Almost one-third of the approximate 416 species of birds that occur in Rhode Island are considered SGCN and in need of conservation attention. This figure is fairly consistent with nation-wide estimates, as almost half of shorebirds and 64% of shrubland birds, like the yellow-breasted chat, are exhibiting population declines. Long-term declines have resulted in state, regional, and national programs to measure and track bird populations to investigate and address these declines. New data from these monitoring programs, coupled with advances in mapping, give promise for continued improvements in management and conservation of these inspirational winged creatures. They are our "canaries in the coal mine" and tell us a lot about the declining condition of the habitats both they and humans face.

SGCN Reptiles and Amphibians (Herptofauna) of Rhode Island

Rhode Island hosts a total of 45 species of reptiles and amphibians. Their sensitive habitat needs often include healthy aquatic environments, so it is no surprise that over half of Rhode Island's herptofauna (23 species) are listed as Rhode Island SGCN. Four of the reptiles are federally protected sea turtles. Species like the marbled salamander rarely enter water, but require damp, undisturbed forests floors in order to survive.

SGCN Fish of Rhode Island

Maintaining healthy waters is of prime importance in Rhode Island, with more than 400 miles of coastline, 50 lakes and ponds, and 60 rivers. The 45 fish species listed as SGCN help Rhode Island focus on maintaining and improving these treasured waters for future generations. Many of the fish listed as SGCN are anadromous, meaning that they are born in fresh water, live most of their life in the sea, and return to freshwater to spawn. The American eel is catadromous and does the opposite during its life span which can exceed 50 years! As these fish are dependent upon multiple habitat types for their longevity and face perils and barriers such as dams and pollution, the WAP will recommend actions for improving their ability to thrive and provide clean water for both fish and humans in Rhode Island waters.

SGCN Invertebrates of Rhode Island

Invertebrates represent over half of the wildlife considered SGCN in Rhode Island, with 240 species listed. Ranging from tiny terrestrial insects to a wide variety of aquatic mussels, invertebrates provide the base of Rhode Island's natural food chains, and so are especially important as indicators for over all ecosystem health. From the elegant dragonflies and butterflies to the seldom seen burying and tiger beetles, these insects perform valuable functions in Rhode Island, from crop pollination to filtering water and recycling of nutrients to our forests and grasslands.

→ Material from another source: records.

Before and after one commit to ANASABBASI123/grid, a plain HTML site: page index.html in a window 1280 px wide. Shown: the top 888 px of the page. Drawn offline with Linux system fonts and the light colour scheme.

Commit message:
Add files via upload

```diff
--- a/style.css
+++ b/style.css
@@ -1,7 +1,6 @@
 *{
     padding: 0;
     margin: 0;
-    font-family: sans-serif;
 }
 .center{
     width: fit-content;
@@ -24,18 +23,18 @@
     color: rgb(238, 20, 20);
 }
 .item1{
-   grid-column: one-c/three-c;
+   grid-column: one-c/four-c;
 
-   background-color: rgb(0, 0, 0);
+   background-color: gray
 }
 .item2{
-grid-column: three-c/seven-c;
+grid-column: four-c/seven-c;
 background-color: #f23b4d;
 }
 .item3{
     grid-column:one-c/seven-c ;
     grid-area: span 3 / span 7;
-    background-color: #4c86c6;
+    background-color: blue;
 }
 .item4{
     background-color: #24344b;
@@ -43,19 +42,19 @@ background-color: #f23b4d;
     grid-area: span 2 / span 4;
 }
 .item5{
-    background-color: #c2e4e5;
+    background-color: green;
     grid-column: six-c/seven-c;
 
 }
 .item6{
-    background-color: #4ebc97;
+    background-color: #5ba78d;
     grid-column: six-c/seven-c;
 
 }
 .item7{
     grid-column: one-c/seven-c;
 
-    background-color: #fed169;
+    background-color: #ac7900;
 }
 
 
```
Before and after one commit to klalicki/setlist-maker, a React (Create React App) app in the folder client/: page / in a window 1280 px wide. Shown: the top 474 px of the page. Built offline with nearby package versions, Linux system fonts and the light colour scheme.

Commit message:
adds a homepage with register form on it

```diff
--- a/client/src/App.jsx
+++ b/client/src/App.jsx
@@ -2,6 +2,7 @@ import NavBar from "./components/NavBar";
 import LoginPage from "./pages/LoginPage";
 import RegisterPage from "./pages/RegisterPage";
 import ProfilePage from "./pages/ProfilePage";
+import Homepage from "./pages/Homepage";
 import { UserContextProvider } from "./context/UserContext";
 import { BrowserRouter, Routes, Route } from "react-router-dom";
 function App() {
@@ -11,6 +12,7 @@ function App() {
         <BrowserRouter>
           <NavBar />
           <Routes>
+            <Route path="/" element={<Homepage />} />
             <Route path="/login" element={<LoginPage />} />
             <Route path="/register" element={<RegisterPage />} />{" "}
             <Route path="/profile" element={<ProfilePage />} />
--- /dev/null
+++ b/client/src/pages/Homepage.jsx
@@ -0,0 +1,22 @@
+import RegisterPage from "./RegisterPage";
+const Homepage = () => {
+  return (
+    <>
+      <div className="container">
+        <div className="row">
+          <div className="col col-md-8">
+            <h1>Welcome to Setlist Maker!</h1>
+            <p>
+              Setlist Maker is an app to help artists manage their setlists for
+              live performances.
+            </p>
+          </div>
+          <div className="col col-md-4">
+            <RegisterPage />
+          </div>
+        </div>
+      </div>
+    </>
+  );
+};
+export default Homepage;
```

Updates on the 2015 WAP along with new species information are being posted as they are developed online at www.dem.ri.gov/programs/bnatres/fishwild/swap15.htm. Please take a moment to visit our website and take a short survey to tell us what you would like to see included in Rhode Island's Wildlife Action Plan revision. Suggestions can also be sent to RIwildlifeactionplan@yahoo.com.

Related links

Department or agency: Department of Environmental Management

Online: http://www.dem.ri.gov/

Release date: 04-11-2014

Share this: